Did you ever stop and think about all the ways we avoid talking to each other and yet never shut up?
Oh, we all seem pretty good at stating our opinion. But things are often not what they seem.
For more than 20 years, a good friend of mine has counseled folks considering divorce. She can't go into specifics with me, but in general, she said, one of the biggest problems couples in trouble have is saying what they really mean. Or saying it so that the other person truly hears them.
Even in our more mundane, daily lives, the problem of communication looms large.
Needing to listen
I've been thinking about why that might be.
For starters, very few of us are really good listeners. As adults, we've learned to act as if we are paying attention to the other person, but below the surface, most of us are still kids. We want to say what we want to say, not listen to you.
So, the first corrective is something within the power of all of us.
Instead of nervously waiting for the other person to wind down so we can jump in, we need to breathe deeply and try to really listen. Often, we won't like what we hear, but at least we might hear everything correctly.
Of course, that leads to problem No. 2, which is more of a social problem than the basic human tendency to value our own opinions over everyone else's.
We are taught not to say what we really mean.
We are taught not to hurt other people's feelings.
"Do you want to make your Momma cry?"

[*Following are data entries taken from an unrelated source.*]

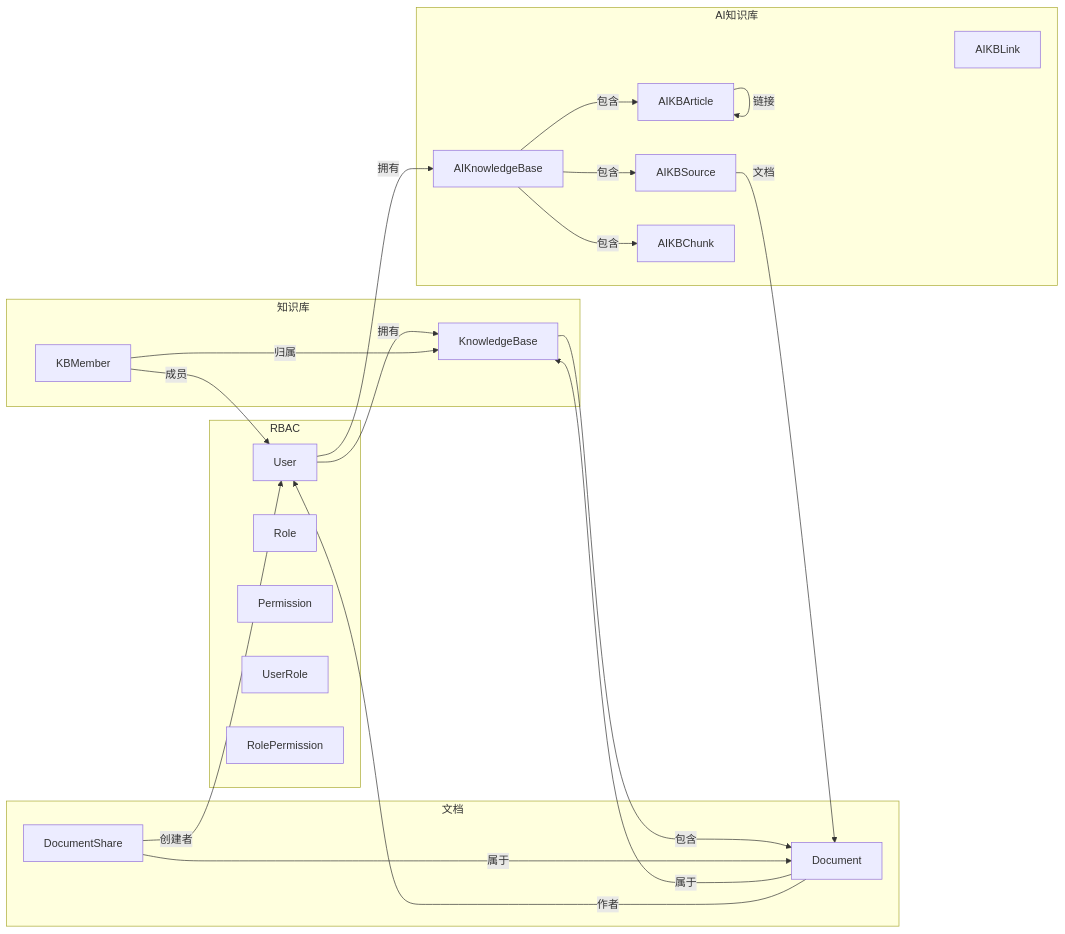
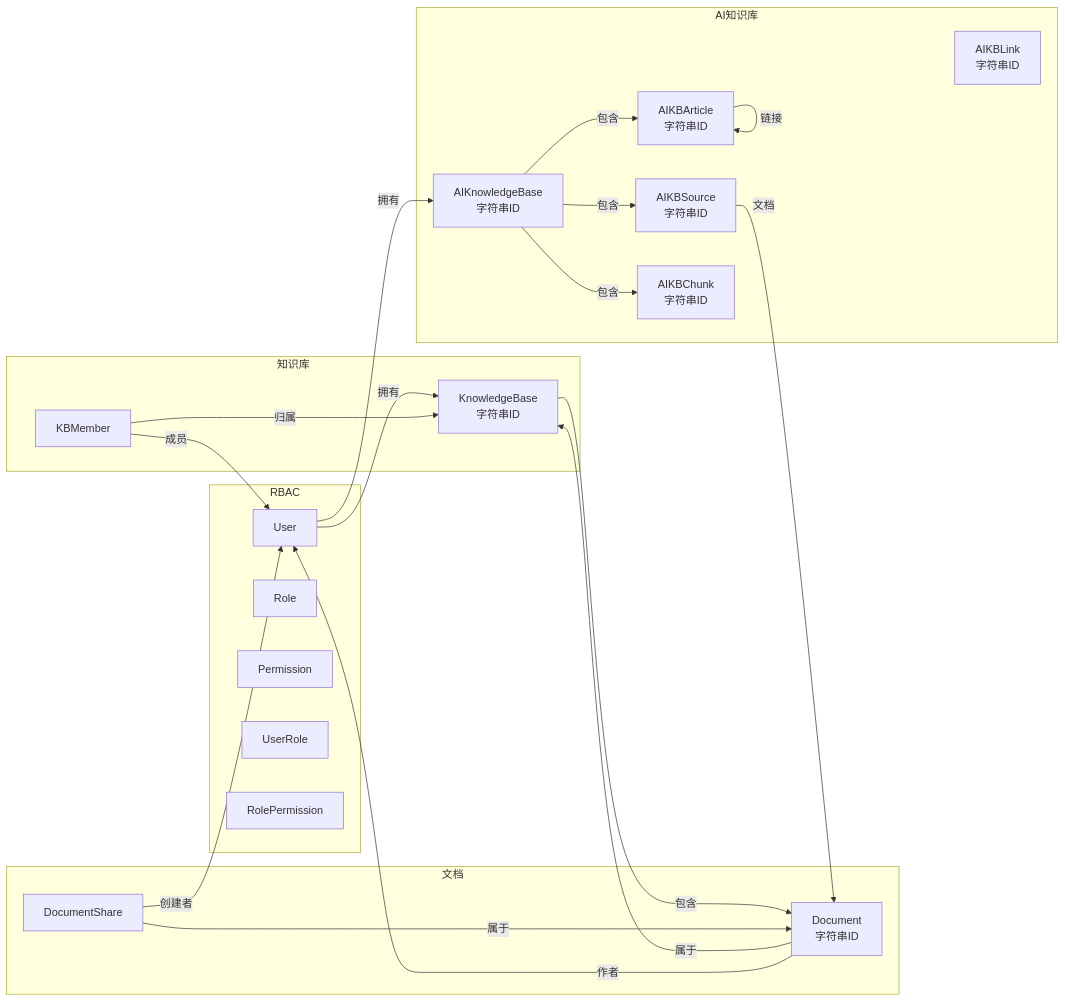
One commit to beyondalbert/my_wiki changed the second of 7 diagrams in .qoder/repowiki/zh/content/架构设计/数据持久化架构/模型设计原则.md. Above: the diagram before and after it, drawn with Mermaid. The commit also changed other lines of this file and 21 other files, not shown here.

````diff
--- a/.qoder/repowiki/zh/content/架构设计/数据持久化架构/模型设计原则.md
+++ b/.qoder/repowiki/zh/content/架构设计/数据持久化架构/模型设计原则.md
@@ -86,39 +99,39 @@
 ```mermaid
 graph LR
 subgraph "RBAC"
 U["User"]
 R["Role"]
 P["Permission"]
 UR["UserRole"]
 RP["RolePermission"]
 end
 subgraph "知识库"
-KB["KnowledgeBase"]
+KB["KnowledgeBase<br/>字符串ID"]
 KBM["KBMember"]
 end
 subgraph "文档"
-D["Document"]
+D["Document<br/>字符串ID"]
 DS["DocumentShare"]
 end
 subgraph "AI知识库"
-AIKB["AIKnowledgeBase"]
-AIDOC["AIKBSource"]
-ART["AIKBArticle"]
-LINK["AIKBLink"]
-CHUNK["AIKBChunk"]
+AIKB["AIKnowledgeBase<br/>字符串ID"]
+AIDOC["AIKBSource<br/>字符串ID"]
+ART["AIKBArticle<br/>字符串ID"]
+LINK["AIKBLink<br/>字符串ID"]
+CHUNK["AIKBChunk<br/>字符串ID"]
 end
 U -- "拥有" --> KB
 U -- "拥有" --> AIKB
 KB -- "包含" --> D
 D -- "属于" --> KB
 D -- "作者" --> U
 DS -- "属于" --> D
 DS -- "创建者" --> U
 KBM -- "成员" --> U
 KBM -- "归属" --> KB
 AIKB -- "包含" --> AIDOC
 AIDOC -- "文档" --> D
 AIKB -- "包含" --> ART
 ART -- "链接" --> ART
 AIKB -- "包含" --> CHUNK
 ```
````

"Do you want to stay after school and help Sister Cuthbert?"
The real answers there are probably yes and no. But no and then yes are what's expected.
All this avoidance starts early with the cultural insinuation that the truth hurts, and, thus, folks should be spared it in the futherance of nice interactions.
I'm not sure exactly how we solve this problem without creating chaos.
If everyone always told everyone else exactly what was on their minds, the already-high divorce and unemployment rates would skyrocket. But a moderate version of Real Speak would probably help some.
In addition to these fundamental problems, there's the way our culture tilts toward selling unnecessary stuff, not bartering necessities, which has led us way down the road of language debasement and fouled the once-clear waters of everyday interaction.
Think about it.
The daily deluge of disingenuous and outright dishonest advertising has multiplied at a staggering rate.
"Free!" ad after ad screams. And yet reading the fine print quickly proves the lie.
Buy something big, get something little for free. Maybe. If my goal is to sell you something you probably really don't need, I am not going to rely much on the truth as I see it.
Our politicians, too, are blessed with the gifts of euphemism and circumlocution, and then sometimes they skim past all the codewords and pat phrases and go straight for the downright lie.
Even our newspapers, the field where I've labored for more than two decades, seem more and more hamstrung by a search for consensus and politically correct statement, in lieu of the partial truth available if the news is honestly gathered and reported.
Content vs. language
When I began what I now, with the benefit of hindsight, laughingly call my career, at the CBS Television News outlet in the country's then-26th-largest market (Cincinnati), I had one editor, and he had one old-fashioned rewrite man. Between the three of us, stories were tossed into the maw.
I've seen original stories saved before editing, sent to me by reporters and then compared that to what finally appeared in the newspaper. Points are rounded off. Opinion, however factual, is smoothed and filed down.
According to the reporters I know, most stories you read in Seattle's daily papers have been messed about by as many as four to six pairs of hands and eyes.
There can rarely be real communication in such a flattening process, and without real communication there is little to be learned that couldn't be done by simply skimming the headlines.
Recent events at The New York Times and The New Republic, where star reporters were discovered to have made up stories wholecloth, might have been been averted if the editors worried more about what the stories said than how they said it.
Living up to sentiment
"Truth in advertising" and "all the news that's fit to print" have sadly become just two more hackneyed phrases.
But I believe we'd all start communicating a little better if the culture at large, for starters, went back to trying to live up to the sentiments expressed in just those two hoary maxims.
And then maybe we could start looking each other in the eye and saying at least some of what we really mean, but only after we first really listened to the other person.
Hey, I can dream, can't I?
Freelance writer Dennis Wilken can be reached at needitor@nwlink. com.[[In-content Ad]]